Work to complete> Take every line containing "missing" out of the records.

The data>
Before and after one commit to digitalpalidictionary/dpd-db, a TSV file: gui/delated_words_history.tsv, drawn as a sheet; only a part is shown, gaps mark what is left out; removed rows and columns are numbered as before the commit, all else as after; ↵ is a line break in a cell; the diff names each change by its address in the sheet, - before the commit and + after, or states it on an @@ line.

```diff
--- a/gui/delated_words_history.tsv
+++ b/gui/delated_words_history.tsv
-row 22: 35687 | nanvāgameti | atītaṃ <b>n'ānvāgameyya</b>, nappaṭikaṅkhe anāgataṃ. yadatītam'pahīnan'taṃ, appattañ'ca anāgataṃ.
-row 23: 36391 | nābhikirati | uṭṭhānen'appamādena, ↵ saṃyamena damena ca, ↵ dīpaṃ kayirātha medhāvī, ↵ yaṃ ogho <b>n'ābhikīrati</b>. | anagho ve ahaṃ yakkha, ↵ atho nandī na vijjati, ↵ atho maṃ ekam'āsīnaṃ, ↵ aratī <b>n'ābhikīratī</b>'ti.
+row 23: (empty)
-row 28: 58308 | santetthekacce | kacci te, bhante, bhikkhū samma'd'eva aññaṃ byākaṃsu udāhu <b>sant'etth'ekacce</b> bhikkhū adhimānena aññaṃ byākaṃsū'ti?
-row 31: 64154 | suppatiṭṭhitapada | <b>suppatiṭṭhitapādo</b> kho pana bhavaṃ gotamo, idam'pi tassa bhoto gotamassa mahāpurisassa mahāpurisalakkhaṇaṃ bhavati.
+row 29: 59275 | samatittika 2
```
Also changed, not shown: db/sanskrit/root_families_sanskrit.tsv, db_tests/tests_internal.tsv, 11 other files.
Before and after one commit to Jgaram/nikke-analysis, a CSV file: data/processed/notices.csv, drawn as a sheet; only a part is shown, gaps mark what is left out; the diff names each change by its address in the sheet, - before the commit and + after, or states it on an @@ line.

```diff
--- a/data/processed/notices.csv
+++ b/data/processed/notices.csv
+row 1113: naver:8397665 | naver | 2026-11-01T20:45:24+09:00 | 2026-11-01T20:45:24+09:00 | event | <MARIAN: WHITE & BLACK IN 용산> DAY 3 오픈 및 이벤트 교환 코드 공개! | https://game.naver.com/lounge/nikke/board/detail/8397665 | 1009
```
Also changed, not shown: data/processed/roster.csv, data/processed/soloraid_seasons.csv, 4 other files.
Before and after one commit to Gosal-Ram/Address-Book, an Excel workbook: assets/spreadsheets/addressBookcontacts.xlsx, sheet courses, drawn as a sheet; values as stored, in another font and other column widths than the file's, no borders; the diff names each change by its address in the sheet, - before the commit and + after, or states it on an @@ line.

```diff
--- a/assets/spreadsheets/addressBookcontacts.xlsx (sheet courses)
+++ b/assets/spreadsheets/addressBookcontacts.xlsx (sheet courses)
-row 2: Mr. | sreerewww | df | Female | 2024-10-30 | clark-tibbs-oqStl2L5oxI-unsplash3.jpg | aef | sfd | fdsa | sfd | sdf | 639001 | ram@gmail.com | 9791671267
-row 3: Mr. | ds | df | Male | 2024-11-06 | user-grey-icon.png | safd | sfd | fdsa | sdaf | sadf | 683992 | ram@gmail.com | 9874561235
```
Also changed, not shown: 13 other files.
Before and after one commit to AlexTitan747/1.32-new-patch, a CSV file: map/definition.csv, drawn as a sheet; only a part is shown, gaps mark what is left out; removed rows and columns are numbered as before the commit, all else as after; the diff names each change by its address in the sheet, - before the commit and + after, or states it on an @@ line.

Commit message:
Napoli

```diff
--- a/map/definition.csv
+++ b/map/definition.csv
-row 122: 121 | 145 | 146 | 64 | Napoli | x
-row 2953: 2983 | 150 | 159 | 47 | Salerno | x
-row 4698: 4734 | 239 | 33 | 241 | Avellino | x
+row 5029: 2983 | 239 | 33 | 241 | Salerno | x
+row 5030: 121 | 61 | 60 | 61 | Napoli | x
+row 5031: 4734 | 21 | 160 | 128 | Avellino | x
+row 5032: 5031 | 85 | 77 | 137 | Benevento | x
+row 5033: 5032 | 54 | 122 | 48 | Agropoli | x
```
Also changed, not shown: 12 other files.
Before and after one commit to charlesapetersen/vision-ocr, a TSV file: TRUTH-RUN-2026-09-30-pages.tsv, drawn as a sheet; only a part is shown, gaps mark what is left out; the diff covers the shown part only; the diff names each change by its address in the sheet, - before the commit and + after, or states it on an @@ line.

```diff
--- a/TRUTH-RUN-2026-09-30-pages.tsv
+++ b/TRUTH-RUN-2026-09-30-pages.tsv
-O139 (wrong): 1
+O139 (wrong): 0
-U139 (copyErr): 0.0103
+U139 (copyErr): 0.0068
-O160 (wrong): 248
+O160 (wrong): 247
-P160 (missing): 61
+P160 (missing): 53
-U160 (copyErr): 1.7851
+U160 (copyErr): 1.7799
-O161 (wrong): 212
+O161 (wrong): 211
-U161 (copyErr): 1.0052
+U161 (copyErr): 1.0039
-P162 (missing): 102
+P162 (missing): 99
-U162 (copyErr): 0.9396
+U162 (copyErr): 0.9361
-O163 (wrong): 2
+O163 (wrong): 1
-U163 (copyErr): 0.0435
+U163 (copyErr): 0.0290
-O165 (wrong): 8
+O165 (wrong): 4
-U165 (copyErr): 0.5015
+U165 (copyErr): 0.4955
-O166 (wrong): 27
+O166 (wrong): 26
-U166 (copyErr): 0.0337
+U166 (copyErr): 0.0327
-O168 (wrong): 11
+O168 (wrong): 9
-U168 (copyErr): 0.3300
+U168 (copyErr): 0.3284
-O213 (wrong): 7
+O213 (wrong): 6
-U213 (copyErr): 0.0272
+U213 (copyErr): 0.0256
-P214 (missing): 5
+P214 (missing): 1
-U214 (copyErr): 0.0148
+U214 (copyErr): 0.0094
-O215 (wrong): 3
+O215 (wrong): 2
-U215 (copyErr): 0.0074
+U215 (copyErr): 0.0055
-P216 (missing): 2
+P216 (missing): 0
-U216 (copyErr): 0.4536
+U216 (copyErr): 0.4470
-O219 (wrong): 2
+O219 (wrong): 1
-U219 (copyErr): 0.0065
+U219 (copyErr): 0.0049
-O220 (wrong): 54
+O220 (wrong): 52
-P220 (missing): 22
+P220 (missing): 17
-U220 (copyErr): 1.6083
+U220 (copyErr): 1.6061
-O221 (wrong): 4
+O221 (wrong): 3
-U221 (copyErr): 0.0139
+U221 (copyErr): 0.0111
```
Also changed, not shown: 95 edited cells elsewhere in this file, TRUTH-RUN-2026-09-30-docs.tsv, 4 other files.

Answer area>
-P160 (missing): 61
+P160 (missing): 53
-P162 (missing): 102
+P162 (missing): 99
-P214 (missing): 5
+P214 (missing): 1
-P216 (missing): 2
+P216 (missing): 0
-P220 (missing): 22
+P220 (missing): 17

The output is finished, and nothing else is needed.